As the city grew and expanded, the courthouse moved to Grant Street in 1841 and the square became exclusively a market district. In 1845. a raging fire destroyed one-third of the buildings in downtown Pittsburgh. Although the wooden market buildings were spared, they were soon replaced with two brick buildings, the Diamond Market Houses, which opened in 1852. Each of the buildings covered half of the square and were operated by the city.

The New Diamond Market

After 62 years, the Diamond Market Houses were demolished in 1914 and, once again, Market Square was reinvented with the opening of The New Diamond Market. An H-shaped building that occupied all four quadrants of the square and was built with openings that allowed Diamond Street traffic to pass below and intersect with Market Street. Grocers, bakers and florists attracted shoppers to the vast market. It featured an exhibition hall and a boxing ring on the second floor. And at one time, the market even had a roller-skating rink on the third floor.
However, as more people moved to the suburbs and shopping centers were built, the Diamond Market’s appeal as a shopping district lessened. In 1958, Mayor David L. Lawrence changed the name of Diamond Street to Forbes Avenue, to honor General John Forbes, who took this area from the French.
As the years passed, The New Diamond Market fell into disrepair, and in 1959 a cornice fell from the building, striking a woman and crushing her foot. This prompted an inspection of the building, which revealed to officials that the building needed extensive repairs and that it was inhabited by pigeons and covered with droppings.

Moving Forward

In 1961, The New Diamond Market buildings were razed to create an open plaza, one composed of four grassy quadrants, which were crossed by Forbes Avenue and Market Street. It became a popular hangout for the lunch-time crowd and a place to feed pigeons. In 1972, Market Square was designated as the city’s first historic district. In 1977 Hartzell Memorial Fountain, constructed in 1909 by James E. Hartzell for his late wife Annie, which is inscribed with the words, “For Man, Beast and Bird,” was brought to the square, and it remained there until 1990. It served as a birdbath, public water fountain and often as a sink for the homeless to freshen up. It now resides on the North Side at North Commons and Federal Street.
When PPG Place was constructed the early 1980s, the old buildings surrounding the square in one of the quadrants were demolished to make way for the new PPG structures.
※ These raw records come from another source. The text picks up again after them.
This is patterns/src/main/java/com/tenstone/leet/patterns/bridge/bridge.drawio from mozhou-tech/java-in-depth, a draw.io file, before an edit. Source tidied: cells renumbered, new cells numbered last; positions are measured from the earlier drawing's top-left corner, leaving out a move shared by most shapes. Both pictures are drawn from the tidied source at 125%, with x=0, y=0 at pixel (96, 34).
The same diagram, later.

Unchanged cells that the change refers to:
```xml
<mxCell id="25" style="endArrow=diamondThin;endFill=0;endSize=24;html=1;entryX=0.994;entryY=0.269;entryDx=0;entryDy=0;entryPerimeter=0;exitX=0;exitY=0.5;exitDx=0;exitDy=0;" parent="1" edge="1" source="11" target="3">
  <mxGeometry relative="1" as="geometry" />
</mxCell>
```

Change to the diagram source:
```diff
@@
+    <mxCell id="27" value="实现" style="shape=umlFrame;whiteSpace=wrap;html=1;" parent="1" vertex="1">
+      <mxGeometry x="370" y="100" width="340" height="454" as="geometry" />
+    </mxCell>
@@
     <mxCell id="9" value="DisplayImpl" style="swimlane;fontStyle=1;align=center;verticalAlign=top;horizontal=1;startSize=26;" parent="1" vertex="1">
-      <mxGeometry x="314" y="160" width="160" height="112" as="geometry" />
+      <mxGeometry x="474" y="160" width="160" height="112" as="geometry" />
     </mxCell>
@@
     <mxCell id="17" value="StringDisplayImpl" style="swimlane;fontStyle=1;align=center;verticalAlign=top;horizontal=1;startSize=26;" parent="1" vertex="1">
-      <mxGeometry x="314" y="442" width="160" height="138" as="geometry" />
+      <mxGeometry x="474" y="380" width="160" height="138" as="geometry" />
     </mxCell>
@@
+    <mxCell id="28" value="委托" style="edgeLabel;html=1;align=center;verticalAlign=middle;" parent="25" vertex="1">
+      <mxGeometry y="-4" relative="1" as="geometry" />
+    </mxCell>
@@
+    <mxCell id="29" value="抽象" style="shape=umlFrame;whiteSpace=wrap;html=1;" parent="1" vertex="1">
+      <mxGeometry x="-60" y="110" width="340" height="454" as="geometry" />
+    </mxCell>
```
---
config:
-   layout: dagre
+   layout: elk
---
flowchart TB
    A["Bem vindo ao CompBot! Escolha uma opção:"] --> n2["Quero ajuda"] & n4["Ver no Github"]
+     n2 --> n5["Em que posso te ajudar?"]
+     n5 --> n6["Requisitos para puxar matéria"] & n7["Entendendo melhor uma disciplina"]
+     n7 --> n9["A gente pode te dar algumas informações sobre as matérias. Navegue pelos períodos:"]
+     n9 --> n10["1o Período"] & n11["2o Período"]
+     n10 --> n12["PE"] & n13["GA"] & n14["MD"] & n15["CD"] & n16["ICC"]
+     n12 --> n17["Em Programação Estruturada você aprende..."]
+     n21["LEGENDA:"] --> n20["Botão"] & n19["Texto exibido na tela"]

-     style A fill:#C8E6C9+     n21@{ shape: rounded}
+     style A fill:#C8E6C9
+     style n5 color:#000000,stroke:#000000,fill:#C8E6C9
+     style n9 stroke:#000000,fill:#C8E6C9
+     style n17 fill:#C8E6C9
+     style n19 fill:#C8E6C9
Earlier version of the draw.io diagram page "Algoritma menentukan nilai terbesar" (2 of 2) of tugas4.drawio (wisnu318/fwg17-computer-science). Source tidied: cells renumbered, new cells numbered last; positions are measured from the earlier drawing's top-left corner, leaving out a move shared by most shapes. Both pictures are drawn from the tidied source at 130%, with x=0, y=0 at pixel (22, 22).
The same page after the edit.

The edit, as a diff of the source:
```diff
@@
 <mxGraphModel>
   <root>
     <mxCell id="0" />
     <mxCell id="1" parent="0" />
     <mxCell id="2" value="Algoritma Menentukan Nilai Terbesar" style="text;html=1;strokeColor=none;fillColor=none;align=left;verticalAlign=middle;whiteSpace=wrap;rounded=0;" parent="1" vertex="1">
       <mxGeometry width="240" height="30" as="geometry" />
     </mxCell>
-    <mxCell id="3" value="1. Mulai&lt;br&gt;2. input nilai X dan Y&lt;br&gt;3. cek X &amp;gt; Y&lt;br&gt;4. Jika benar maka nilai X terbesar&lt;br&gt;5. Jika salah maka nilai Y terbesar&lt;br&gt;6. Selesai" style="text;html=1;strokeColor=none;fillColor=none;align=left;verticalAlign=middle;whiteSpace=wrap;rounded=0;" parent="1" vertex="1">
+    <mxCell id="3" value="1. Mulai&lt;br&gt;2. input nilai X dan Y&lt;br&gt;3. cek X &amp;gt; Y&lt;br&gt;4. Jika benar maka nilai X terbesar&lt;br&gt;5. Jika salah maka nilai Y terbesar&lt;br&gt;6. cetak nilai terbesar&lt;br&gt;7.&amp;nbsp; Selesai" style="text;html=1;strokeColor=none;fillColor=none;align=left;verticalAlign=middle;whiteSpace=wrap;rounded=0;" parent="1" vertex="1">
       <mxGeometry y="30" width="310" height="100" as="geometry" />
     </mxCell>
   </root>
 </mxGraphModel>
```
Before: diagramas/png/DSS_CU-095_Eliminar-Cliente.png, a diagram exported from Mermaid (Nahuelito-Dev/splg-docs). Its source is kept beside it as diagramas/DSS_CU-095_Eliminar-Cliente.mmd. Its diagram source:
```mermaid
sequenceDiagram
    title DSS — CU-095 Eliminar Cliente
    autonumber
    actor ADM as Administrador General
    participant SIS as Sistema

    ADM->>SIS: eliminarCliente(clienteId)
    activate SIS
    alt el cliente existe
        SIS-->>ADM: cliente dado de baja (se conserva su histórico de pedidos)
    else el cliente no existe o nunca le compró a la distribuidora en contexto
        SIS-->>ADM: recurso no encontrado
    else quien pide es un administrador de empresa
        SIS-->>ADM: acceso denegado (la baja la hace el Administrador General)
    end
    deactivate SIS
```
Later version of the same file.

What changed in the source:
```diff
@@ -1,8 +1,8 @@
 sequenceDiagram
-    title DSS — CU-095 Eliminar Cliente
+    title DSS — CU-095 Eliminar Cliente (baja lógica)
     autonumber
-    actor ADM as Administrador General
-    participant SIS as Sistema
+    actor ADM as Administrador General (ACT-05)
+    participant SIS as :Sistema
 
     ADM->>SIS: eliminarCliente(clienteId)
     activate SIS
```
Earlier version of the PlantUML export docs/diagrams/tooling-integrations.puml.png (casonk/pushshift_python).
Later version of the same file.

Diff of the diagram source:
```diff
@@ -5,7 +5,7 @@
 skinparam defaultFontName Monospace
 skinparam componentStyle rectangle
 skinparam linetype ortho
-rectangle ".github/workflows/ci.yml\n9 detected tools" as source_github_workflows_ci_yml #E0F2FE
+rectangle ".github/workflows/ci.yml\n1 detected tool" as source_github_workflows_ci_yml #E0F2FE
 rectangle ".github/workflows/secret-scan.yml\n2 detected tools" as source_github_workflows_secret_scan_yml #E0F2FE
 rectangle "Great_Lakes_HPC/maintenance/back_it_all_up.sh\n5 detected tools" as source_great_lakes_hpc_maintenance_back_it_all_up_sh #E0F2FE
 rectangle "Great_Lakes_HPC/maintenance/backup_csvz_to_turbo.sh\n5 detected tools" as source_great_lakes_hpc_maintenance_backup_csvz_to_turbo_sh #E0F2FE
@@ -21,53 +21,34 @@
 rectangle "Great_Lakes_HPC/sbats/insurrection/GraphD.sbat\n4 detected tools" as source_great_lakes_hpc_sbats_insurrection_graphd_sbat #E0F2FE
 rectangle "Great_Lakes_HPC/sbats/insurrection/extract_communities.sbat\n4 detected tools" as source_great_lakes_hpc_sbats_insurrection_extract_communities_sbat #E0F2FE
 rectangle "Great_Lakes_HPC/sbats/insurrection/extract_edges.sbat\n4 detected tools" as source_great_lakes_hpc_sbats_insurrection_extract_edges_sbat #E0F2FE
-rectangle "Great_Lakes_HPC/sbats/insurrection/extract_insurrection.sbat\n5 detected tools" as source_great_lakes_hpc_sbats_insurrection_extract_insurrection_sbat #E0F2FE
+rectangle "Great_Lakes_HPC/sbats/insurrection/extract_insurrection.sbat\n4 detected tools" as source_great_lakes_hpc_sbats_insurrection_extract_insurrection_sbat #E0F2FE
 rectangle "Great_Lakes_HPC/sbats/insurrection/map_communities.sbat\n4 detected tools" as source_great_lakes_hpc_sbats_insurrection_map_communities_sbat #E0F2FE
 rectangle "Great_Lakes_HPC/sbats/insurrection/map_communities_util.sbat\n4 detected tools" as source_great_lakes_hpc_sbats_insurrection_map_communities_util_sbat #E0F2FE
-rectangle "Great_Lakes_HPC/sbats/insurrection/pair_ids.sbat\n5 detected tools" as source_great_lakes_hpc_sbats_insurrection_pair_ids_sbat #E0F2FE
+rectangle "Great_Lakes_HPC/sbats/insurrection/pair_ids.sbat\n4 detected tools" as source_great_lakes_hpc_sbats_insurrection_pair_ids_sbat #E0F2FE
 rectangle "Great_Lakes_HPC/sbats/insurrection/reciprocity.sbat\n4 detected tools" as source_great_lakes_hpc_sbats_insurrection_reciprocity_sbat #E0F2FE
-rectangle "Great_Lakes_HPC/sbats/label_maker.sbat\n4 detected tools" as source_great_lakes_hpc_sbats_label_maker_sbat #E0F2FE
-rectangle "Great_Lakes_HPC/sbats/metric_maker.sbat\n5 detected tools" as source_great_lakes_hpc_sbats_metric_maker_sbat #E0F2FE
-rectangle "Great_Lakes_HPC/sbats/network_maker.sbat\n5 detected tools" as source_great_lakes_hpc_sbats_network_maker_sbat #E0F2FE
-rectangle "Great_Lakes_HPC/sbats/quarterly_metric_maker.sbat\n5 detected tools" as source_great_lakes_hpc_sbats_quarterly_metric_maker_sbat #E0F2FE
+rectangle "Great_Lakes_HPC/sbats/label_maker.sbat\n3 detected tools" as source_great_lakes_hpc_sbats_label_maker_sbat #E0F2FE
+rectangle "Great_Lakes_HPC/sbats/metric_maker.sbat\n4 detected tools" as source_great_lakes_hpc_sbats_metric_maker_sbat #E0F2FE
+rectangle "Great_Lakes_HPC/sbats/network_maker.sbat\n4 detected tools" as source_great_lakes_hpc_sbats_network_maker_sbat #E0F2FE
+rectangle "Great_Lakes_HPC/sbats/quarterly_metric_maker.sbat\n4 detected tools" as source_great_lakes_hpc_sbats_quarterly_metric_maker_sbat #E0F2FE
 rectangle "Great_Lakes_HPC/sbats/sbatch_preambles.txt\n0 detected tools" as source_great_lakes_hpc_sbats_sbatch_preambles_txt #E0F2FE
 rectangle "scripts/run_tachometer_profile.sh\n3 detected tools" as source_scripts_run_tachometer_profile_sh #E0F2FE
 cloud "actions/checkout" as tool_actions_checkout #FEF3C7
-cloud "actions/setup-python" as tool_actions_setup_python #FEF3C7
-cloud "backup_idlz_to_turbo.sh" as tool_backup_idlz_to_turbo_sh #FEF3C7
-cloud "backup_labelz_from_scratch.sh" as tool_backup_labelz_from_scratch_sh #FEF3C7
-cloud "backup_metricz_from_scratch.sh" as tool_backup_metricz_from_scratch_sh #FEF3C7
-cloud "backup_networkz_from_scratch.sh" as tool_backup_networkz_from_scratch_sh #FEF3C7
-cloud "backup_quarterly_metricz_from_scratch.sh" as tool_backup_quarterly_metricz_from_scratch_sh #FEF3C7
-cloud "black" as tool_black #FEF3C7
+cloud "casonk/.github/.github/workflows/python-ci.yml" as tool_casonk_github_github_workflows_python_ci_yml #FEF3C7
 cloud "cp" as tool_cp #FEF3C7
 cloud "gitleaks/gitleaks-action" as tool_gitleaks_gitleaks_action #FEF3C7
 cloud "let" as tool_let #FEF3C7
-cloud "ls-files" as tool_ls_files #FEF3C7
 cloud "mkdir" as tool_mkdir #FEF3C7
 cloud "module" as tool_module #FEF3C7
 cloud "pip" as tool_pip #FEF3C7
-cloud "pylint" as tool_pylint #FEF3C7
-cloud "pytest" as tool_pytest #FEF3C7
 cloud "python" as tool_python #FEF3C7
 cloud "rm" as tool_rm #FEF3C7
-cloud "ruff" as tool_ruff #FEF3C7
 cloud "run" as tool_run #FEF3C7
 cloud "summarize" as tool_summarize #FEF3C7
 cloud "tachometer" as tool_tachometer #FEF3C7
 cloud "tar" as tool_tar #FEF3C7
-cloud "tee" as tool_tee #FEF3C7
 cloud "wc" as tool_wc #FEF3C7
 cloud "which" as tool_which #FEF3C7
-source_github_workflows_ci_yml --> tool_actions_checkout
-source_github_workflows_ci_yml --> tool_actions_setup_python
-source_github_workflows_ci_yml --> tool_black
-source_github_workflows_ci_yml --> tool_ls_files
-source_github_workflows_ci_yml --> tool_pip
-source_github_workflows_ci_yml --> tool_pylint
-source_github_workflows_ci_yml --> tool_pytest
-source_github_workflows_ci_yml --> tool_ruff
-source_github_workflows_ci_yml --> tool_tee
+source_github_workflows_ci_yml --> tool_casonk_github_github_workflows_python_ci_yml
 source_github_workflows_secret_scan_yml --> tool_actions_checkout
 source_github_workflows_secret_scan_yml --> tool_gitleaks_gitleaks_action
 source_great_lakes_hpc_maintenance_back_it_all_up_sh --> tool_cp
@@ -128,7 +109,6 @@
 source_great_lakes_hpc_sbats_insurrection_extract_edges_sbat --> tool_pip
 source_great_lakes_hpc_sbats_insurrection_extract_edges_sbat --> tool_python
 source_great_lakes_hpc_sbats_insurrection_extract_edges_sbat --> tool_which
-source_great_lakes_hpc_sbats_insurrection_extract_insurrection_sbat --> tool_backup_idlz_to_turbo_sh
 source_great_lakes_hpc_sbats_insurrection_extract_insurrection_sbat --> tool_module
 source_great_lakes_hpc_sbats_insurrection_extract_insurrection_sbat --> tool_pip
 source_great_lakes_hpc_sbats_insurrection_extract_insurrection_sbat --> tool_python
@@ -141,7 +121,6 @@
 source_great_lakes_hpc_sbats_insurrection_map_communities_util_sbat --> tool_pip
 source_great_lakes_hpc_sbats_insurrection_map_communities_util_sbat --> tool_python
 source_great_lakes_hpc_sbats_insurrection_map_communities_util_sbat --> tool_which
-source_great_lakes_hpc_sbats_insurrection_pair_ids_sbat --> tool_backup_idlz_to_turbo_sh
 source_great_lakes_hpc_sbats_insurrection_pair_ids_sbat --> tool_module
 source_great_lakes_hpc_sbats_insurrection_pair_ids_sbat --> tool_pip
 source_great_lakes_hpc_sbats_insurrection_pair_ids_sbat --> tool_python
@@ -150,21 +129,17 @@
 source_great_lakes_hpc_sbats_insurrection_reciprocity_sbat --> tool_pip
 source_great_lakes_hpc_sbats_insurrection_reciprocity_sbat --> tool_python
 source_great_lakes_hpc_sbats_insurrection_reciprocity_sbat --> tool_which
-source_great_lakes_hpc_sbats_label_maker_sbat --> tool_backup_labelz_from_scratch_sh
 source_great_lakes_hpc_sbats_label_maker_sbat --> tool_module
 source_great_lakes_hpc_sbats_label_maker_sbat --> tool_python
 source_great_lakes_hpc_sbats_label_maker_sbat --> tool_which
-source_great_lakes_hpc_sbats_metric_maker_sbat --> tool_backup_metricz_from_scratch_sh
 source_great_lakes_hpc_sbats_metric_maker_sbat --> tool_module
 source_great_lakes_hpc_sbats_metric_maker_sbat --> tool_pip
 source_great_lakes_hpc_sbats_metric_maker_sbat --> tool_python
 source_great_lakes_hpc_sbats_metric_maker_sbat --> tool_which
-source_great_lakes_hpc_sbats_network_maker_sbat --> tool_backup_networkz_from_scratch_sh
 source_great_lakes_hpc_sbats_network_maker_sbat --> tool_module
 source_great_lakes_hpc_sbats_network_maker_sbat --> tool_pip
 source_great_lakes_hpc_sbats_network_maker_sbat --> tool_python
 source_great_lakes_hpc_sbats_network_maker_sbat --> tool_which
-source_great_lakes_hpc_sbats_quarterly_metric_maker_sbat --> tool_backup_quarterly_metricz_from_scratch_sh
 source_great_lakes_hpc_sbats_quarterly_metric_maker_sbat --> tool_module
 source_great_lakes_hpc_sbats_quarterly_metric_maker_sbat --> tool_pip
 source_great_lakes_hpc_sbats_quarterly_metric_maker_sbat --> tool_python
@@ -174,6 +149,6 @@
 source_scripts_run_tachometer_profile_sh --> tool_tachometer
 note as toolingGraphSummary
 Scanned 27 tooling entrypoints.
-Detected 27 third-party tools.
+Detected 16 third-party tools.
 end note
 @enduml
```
Market Squares’ most recent iteration came in 2009. The intersection in the middle of the square was eliminated and traffic was diverted around the perimeter. The four grass quadrants were paved over, creating a larger European-style gathering place, ringed by restaurants and shops.

Market Square: Present Day

Today, Market Square continues to be Pittsburgh’s gathering place. It houses numerous shops and restaurants, including the Original Oyster House, which has been on the square since 1870, making it the oldest bar and restaurant in the city. During the holidays, the Peoples Gas Holiday Market entices shoppers to the square with its German-styled Christkindlmarkts. In the warmer months, like days gone by, a Farmers’ Market is held. People also gather in Market Square for Light-Up Night, the Irish Fair in the Square for St. Patrick’s Day and for pep rallies for the Penguins and Steelers as well as for free concerts and even Yoga in the Square.
Although this Diamond in the heart of the city has often needed polishing, Market Square has for more than two centuries managed to remain what it was designed to be—Pittsburgh’s gathering place.